Microglia are the resident innate immune cells in the brain parenchyma (16) and produce numerous proinflammatory mediators upon exposure to bacterial pathogens, including but not limited to NO, TNF-α, IL-1β, CXCL2, and CCL2 (18, 39–44). Many of these proinflammatory molecules are important for inducing the influx and subsequent activation of peripheral immune cells into the infected CNS (45–47). Despite the fact that C. koseri is capable of colonizing the brain as evident by its propensity to establish meningitis and multi-focal brain abscesses (7, 8), the effector responses of primary micro-glia to this pathogen have not yet been described. Both C. koseri clinical isolates evaluated in this study induced microglial activation in a dose-dependent manner typified by NO, IL-1β, TNF-α, CXCL2, and CCL2 production within 24 h following bacterial exposure (Fig. 1). There were no significant differences between the stimulatory effects of the two C. koseri strains examined despite the divergent sites from which these organisms were originally recovered (CSF and trachea). Cell viability assays revealed that these C. koseri isolates were not toxic to primary microglia at any of the doses examined (Fig. 1F). Similar effects were observed with live C. koseri strains except the time course of microglial activation was accelerated and could not be examined past 6 h following C. koseri exposure due to overwhelming bacterial replication (Fig. 2).

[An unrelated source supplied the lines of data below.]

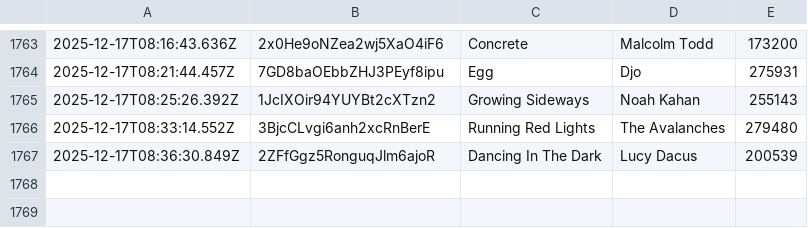
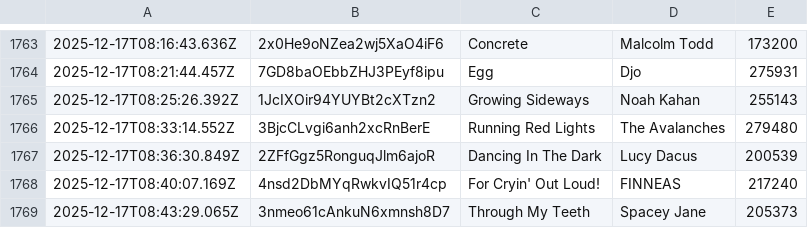
Before and after one commit to katemcgraw0/spotify-data-tracker, a CSV file: spotify_history_12.csv, drawn as a sheet; only a part is shown, gaps mark what is left out; the diff names each change by its address in the sheet, - before the commit and + after, or states it on an @@ line.

```diff
--- a/spotify_history_12.csv
+++ b/spotify_history_12.csv
+row 1768: 2025-12-17T08:40:07.169Z | 4nsd2DbMYqRwkvIQ51r4cp | For Cryin' Out Loud! | FINNEAS | 217240
+row 1769: 2025-12-17T08:43:29.065Z | 3nmeo61cAnkuN6xmnsh8D7 | Through My Teeth | Spacey Jane | 205373
```
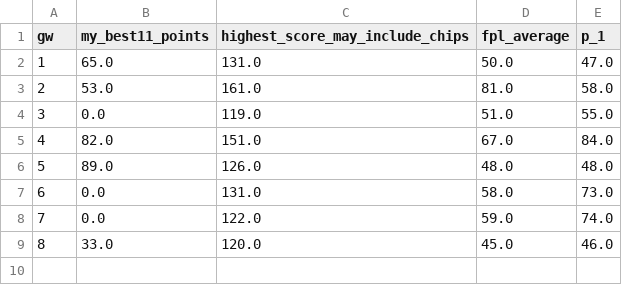
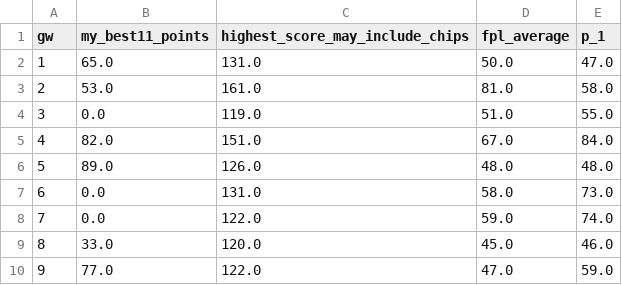
Before and after one commit to prajwalS-07/fpl_team_predictor, a CSV file: data/weekly_comparison_2026-27.csv, drawn as a sheet; the diff names each change by its address in the sheet, - before the commit and + after, or states it on an @@ line.

```diff
--- a/data/weekly_comparison_2026-27.csv
+++ b/data/weekly_comparison_2026-27.csv
+row 10: 9 | 77.0 | 122.0 | 47.0 | 59.0
```
Also changed, not shown: data/predicted_squads_2026-27.csv.
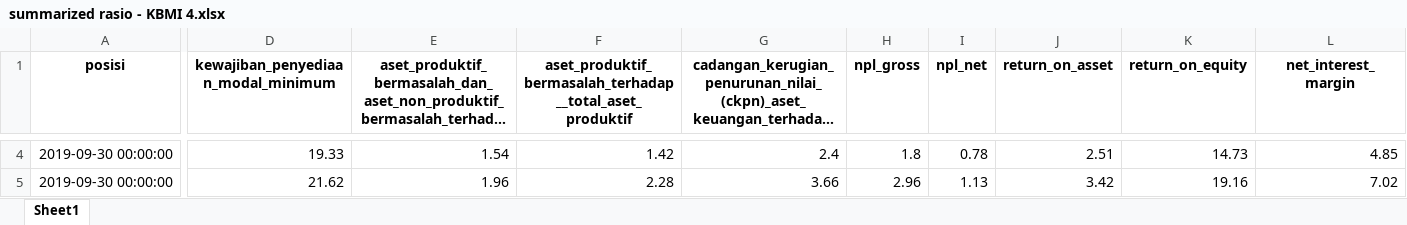
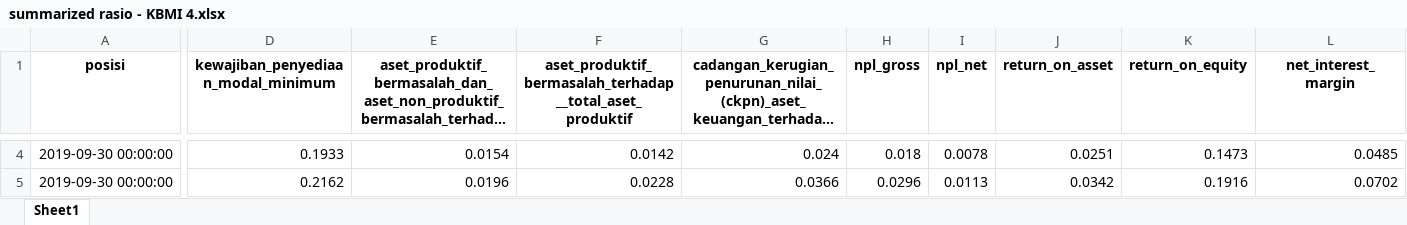
Before and after one commit to Macro-Economic-Student/Financial-Statement-Analysis, an Excel workbook: data/summarized rasio - KBMI 4.xlsx, sheet Sheet1, drawn as a sheet; only a part is shown, gaps mark what is left out; long unchanged cells end in …; values as stored, in another font and other column widths than the file's, no borders; the diff covers the shown part only; the diff names each change by its address in the sheet, - before the commit and + after, or states it on an @@ line.

```diff
--- a/data/summarized rasio - KBMI 4.xlsx (sheet Sheet1)
+++ b/data/summarized rasio - KBMI 4.xlsx (sheet Sheet1)
-D4: 19.33
+D4: 0.1933
-E4: 1.54
+E4: 0.0154
-F4: 1.42
+F4: 0.0142
-G4: 2.4
+G4: 0.024
-H4 (npl_gross): 1.8
+H4 (npl_gross): 0.018
-I4 (npl_net): 0.78
+I4 (npl_net): 0.0078
-J4 (return_on_asset): 2.51
+J4 (return_on_asset): 0.0251
-K4 (return_on_equity): 14.73
+K4 (return_on_equity): 0.1473
-L4 (net_interest_margin): 4.85
+L4 (net_interest_margin): 0.0485
-D5: 21.62
+D5: 0.2162
-E5: 1.96
+E5: 0.0196
-F5: 2.28
+F5: 0.0228
-G5: 3.66
+G5: 0.0366
-H5 (npl_gross): 2.96
+H5 (npl_gross): 0.0296
-I5 (npl_net): 1.13
+I5 (npl_net): 0.0113
-J5 (return_on_asset): 3.42
+J5 (return_on_asset): 0.0342
-K5 (return_on_equity): 19.16
+K5 (return_on_equity): 0.1916
-L5 (net_interest_margin): 7.02
+L5 (net_interest_margin): 0.0702
```
Also changed, not shown: 1330 edited cells elsewhere in this sheet, data/Rasio-KBMI-4.xlsx.
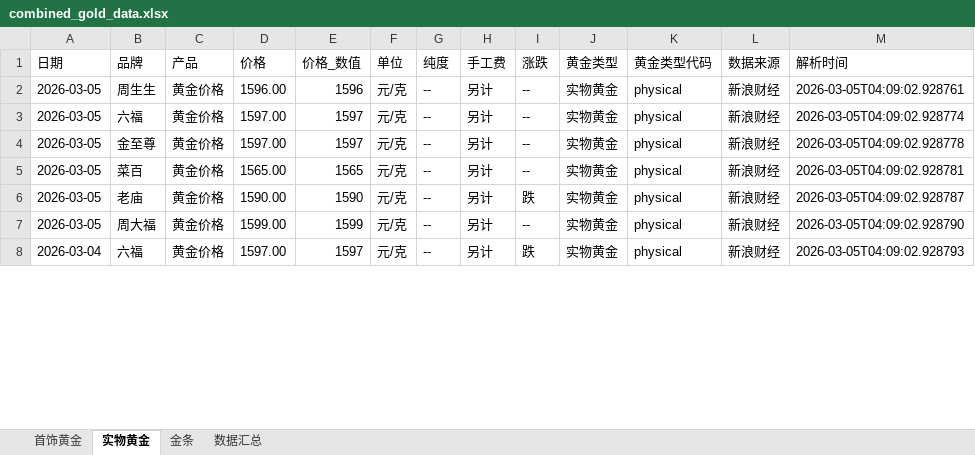
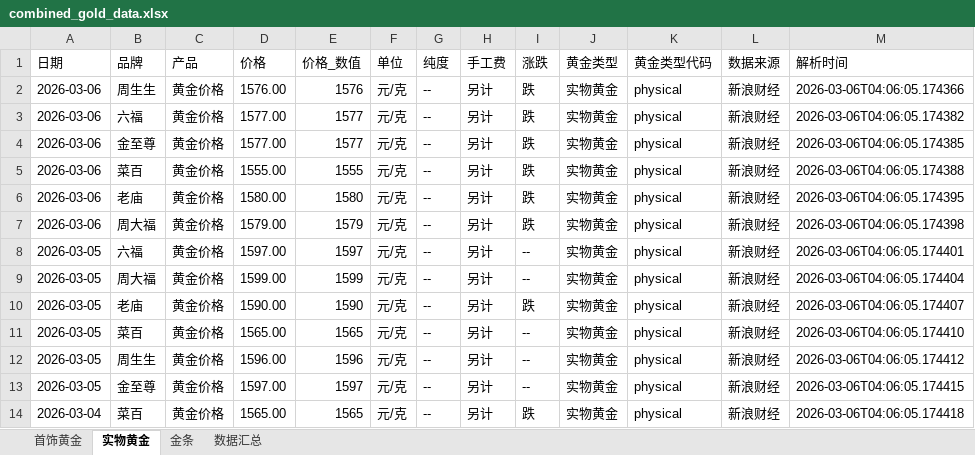
Before and after one commit to chengazhen/python-gold, an Excel workbook: combined_gold_data.xlsx, sheet 实物黄金, drawn as a sheet; only a part is shown; values as stored, in another font and other column widths than the file's, no borders; addresses are those after the commit; the diff covers the shown part only; the diff names each change by its address in the sheet, - before the commit and + after, or states it on an @@ line.

```diff
--- a/combined_gold_data.xlsx (sheet 实物黄金)
+++ b/combined_gold_data.xlsx (sheet 实物黄金)
-A2 (日期): 2026-03-05
+A2 (日期): 2026-03-06
-D2 (价格): 1596.00
+D2 (价格): 1576.00
-E2 (价格_数值): 1596
+E2 (价格_数值): 1576
-I2 (涨跌): --
+I2 (涨跌): 跌
-M2 (解析时间): 2026-03-05T04:09:02.928761
+M2 (解析时间): 2026-03-06T04:06:05.174366
+row 3: 2026-03-06 | 六福 | 黄金价格 | 1577.00 | 1577 | 元/克 | -- | 另计 | 跌 | 实物黄金 | physical | 新浪财经 | 2026-03-06T04:06:05.174382
+row 4: 2026-03-06 | 金至尊 | 黄金价格 | 1577.00 | 1577 | 元/克 | -- | 另计 | 跌 | 实物黄金 | physical | 新浪财经 | 2026-03-06T04:06:05.174385
+row 5: 2026-03-06 | 菜百 | 黄金价格 | 1555.00 | 1555 | 元/克 | -- | 另计 | 跌 | 实物黄金 | physical | 新浪财经 | 2026-03-06T04:06:05.174388
+row 6: 2026-03-06 | 老庙 | 黄金价格 | 1580.00 | 1580 | 元/克 | -- | 另计 | 跌 | 实物黄金 | physical | 新浪财经 | 2026-03-06T04:06:05.174395
+row 7: 2026-03-06 | 周大福 | 黄金价格 | 1579.00 | 1579 | 元/克 | -- | 另计 | 跌 | 实物黄金 | physical | 新浪财经 | 2026-03-06T04:06:05.174398
-M8 (解析时间): 2026-03-05T04:09:02.928774
+M8 (解析时间): 2026-03-06T04:06:05.174401
-B9 (品牌): 金至尊
+B9 (品牌): 周大福
-D9 (价格): 1597.00
+D9 (价格): 1599.00
-E9 (价格_数值): 1597
+E9 (价格_数值): 1599
-M9 (解析时间): 2026-03-05T04:09:02.928778
+M9 (解析时间): 2026-03-06T04:06:05.174404
+row 10: 2026-03-05 | 老庙 | 黄金价格 | 1590.00 | 1590 | 元/克 | -- | 另计 | 跌 | 实物黄金 | physical | 新浪财经 | 2026-03-06T04:06:05.174407
-M11 (解析时间): 2026-03-05T04:09:02.928781
+M11 (解析时间): 2026-03-06T04:06:05.174410
-B12 (品牌): 老庙
+B12 (品牌): 周生生
-D12 (价格): 1590.00
+D12 (价格): 1596.00
-E12 (价格_数值): 1590
+E12 (价格_数值): 1596
-I12 (涨跌): 跌
+I12 (涨跌): --
-M12 (解析时间): 2026-03-05T04:09:02.928787
+M12 (解析时间): 2026-03-06T04:06:05.174412
-B13 (品牌): 周大福
+B13 (品牌): 金至尊
-D13 (价格): 1599.00
+D13 (价格): 1597.00
-E13 (价格_数值): 1599
+E13 (价格_数值): 1597
-M13 (解析时间): 2026-03-05T04:09:02.928790
+M13 (解析时间): 2026-03-06T04:06:05.174415
-B14 (品牌): 六福
+B14 (品牌): 菜百
-D14 (价格): 1597.00
+D14 (价格): 1565.00
-E14 (价格_数值): 1597
+E14 (价格_数值): 1565
-M14 (解析时间): 2026-03-05T04:09:02.928793
+M14 (解析时间): 2026-03-06T04:06:05.174418
```
Also changed, not shown: 2 added rows, 8 removed rows and 97 edited cells elsewhere in this sheet, sheet 金条, sheet 首饰黄金, sheet 数据汇总, gold_bar_latest.xlsx, jewelry_gold_latest.xlsx, 11 other files.
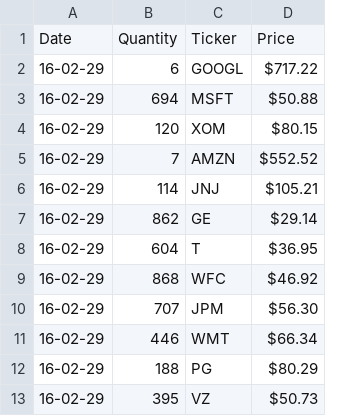
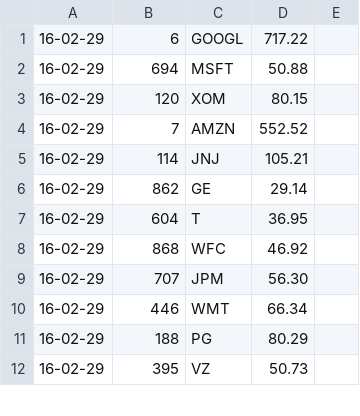
Before and after one commit to jhosoume/alpha50, a CSV file: python/csvs/mr_burns/monkey_trades.csv, drawn as a sheet; only a part is shown; removed rows and columns are numbered as before the commit, all else as after; the diff names each change by its address in the sheet, - before the commit and + after, or states it on an @@ line.

```diff
--- a/python/csvs/mr_burns/monkey_trades.csv
+++ b/python/csvs/mr_burns/monkey_trades.csv
-column D, rows 2-13: $717.22 | $50.88 | $80.15 | $552.52 | $105.21 | $29.14 | $36.95 | $46.92 | $56.30 | $66.34 | $80.29 | $50.73
+column D, rows 1-12: 717.22 | 50.88 | 80.15 | 552.52 | 105.21 | 29.14 | 36.95 | 46.92 | 56.30 | 66.34 | 80.29 | 50.73
+column E, empty
-row 1: Date | Quantity | Ticker | Price
```
Also changed, not shown: python/csvs/mr_burns/portfolio_values.csv, python/csvs/mr_burns/stock_portfolio.csv, 1 other file.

Since C. koseri is a Gram-negative pathogen, we next examined the effects of bacterial stimulation on the expression of CD14 and MyD88, two molecules known to play a pivotal role in transducing activation signals in response to LPS (48). We also attempted to examine microglial TLR4 expression; however, we were unable to successfully detect TLR4 by Western blotting with any of the commercially available Abs tested. Low levels of CD14 were detected on unstimulated microglia; however, following treatment with either C. koseri strain receptor expression increased dramatically (Fig. 3A). In contrast, little change in MyD88, a central adaptor molecule for TLR signaling, was observed in response to bacterial treatment (Fig. 3B). These results demonstrate that microglia express a repertoire of molecules involved in mediating cell activation in response to Gram-negative pathogens.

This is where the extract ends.